Practice Relating to Rule 54. Attacks against Objects Indispensable to the Survival of the Civilian Population
Section A. Attacks against objects
Israel’s Manual on the Laws of War (1998) states: “It is prohibited to attack targets essential to the continued survival of the civilian population.”
Israel’s Manual on the Rules of Warfare (2006) states:
Attack on the population’s survival resources
: targets must not be attacked that are vital to the continuation of the civilian population’s survival. War must not be waged by means of a “scorched earth” policy, that is to say intentional attack on food products, farmland, sanitation facilities etc., at such a level as would lead to the starvation of the civilian population.
The Manual on the Rules of Warfare (2006) is a second edition of the Manual on the Laws of War (1998).
In its judgment in the Albasyouni case in 2008, concerning a petition regarding the Israeli Government’s decision to reduce or limit the supply of fuel and electricity to the Gaza Strip, Israel’s High Court of Justice stated:
13. … Finally, the Respondents referred in their brief also to Article 54 of the First Protocol [1977 Additional Protocol I], which … prohibits a party to attack, destroy, remove, or render useless installations that are vital to the civilian population, including food storehouses, agricultural fields, and drinking-water installations.

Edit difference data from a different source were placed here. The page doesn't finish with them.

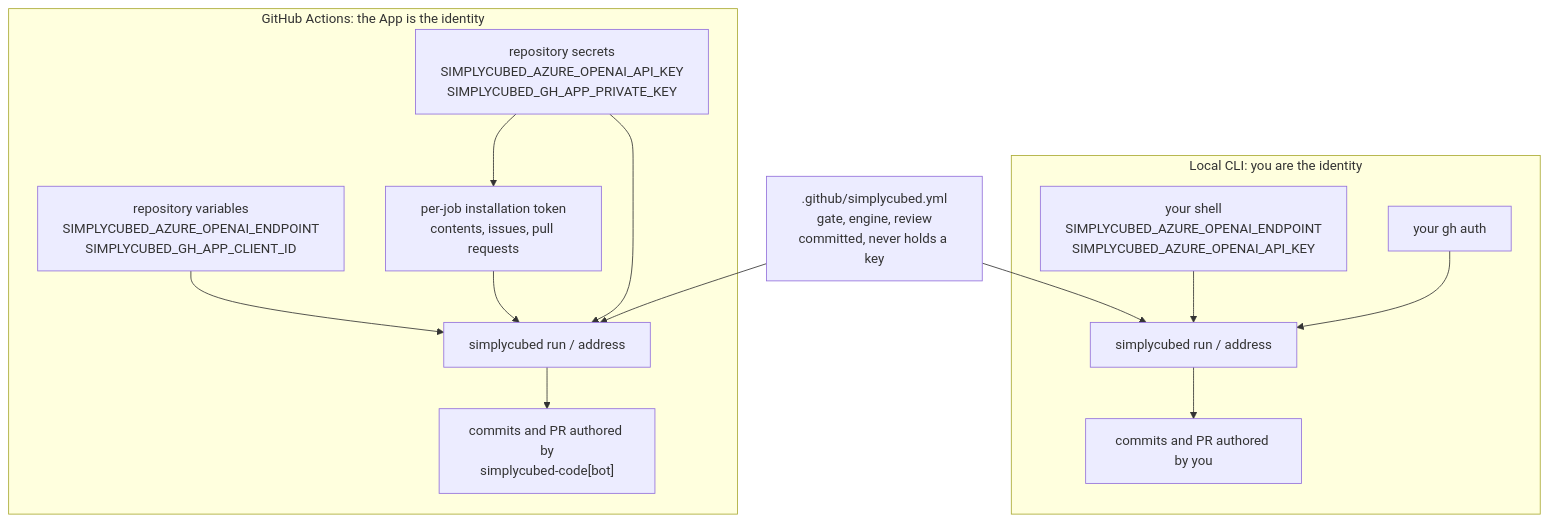
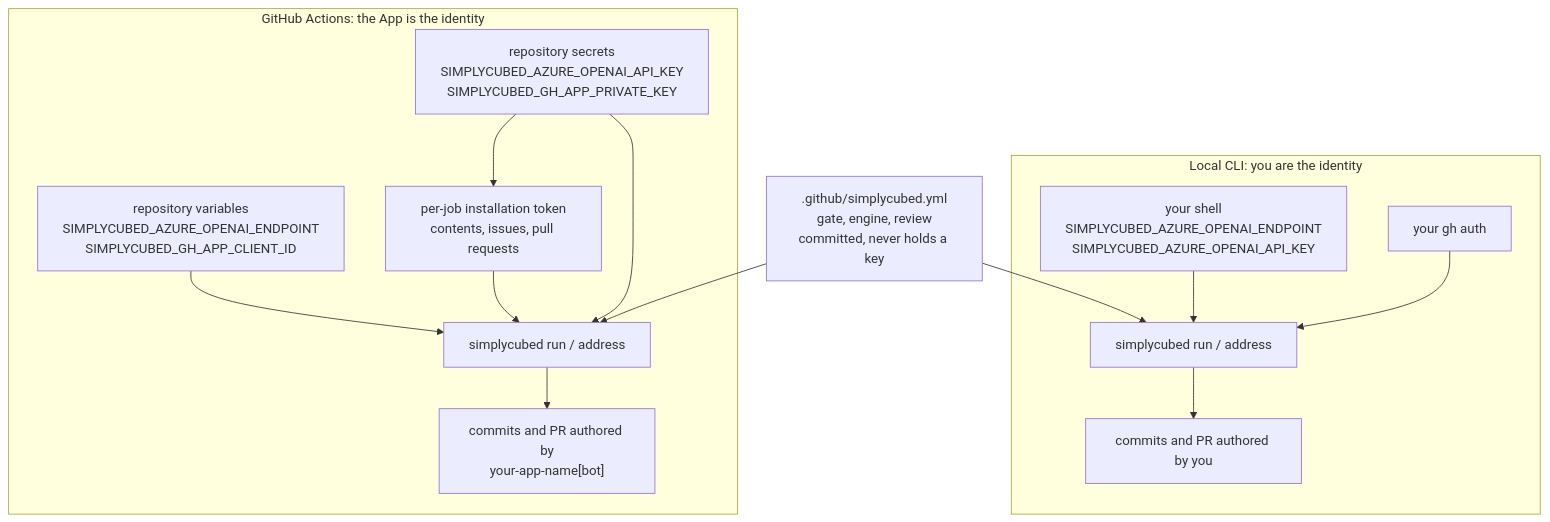
The diagram in docs/setup.md (simplycubed/code), drawn with Mermaid before and after one commit. The commit also changed other lines of this file and 4 other files, not shown here.

````diff
--- a/docs/setup.md
+++ b/docs/setup.md
@@ -137,30 +160,30 @@
 ```mermaid
 flowchart TB
     cfg[".github/simplycubed.yml<br/>gate, engine, review<br/>committed, never holds a key"]
 
     subgraph local["Local CLI: you are the identity"]
         L1["your shell<br/>SIMPLYCUBED_AZURE_OPENAI_ENDPOINT<br/>SIMPLYCUBED_AZURE_OPENAI_API_KEY"]
         L2["your gh auth"]
         L3["simplycubed run / address"]
         L4["commits and PR authored by you"]
         L1 --> L3
         L2 --> L3
         L3 --> L4
     end
 
     subgraph actions["GitHub Actions: the App is the identity"]
         A1["repository variables<br/>SIMPLYCUBED_AZURE_OPENAI_ENDPOINT<br/>SIMPLYCUBED_GH_APP_CLIENT_ID"]
         A2["repository secrets<br/>SIMPLYCUBED_AZURE_OPENAI_API_KEY<br/>SIMPLYCUBED_GH_APP_PRIVATE_KEY"]
         A3["per-job installation token<br/>contents, issues, pull requests"]
         A4["simplycubed run / address"]
-        A5["commits and PR authored by<br/>simplycubed-code[bot]"]
+        A5["commits and PR authored by<br/>your-app-name[bot]"]
         A2 --> A3
         A1 --> A4
         A2 --> A4
         A3 --> A4
         A4 --> A5
     end
 
     cfg --> L3
     cfg --> A4
 ```
````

15. The above indicates, therefore, that the Respondents do not disagree that they are bound by the humanitarian obligations imposed upon them, which require the State of Israel to … refrain from causing intentional injury to humanitarian installations. …
22. … [T]he State of Israel is required to act against the terrorist organizations within the framework of the law and in accordance with the dictates of international law, and to refrain from deliberately harming the civilian population located in the Gaza Strip.
According to the Report on the Practice of Israel, “the IDF [Israel Defense Forces] does not practice or condone the attack, destruction, removal or the rendering useless of objects indispensable to the survival of the civilian population of the enemy, for the specific purpose of denying them for their sustenance value to the enemy or its civilian population”.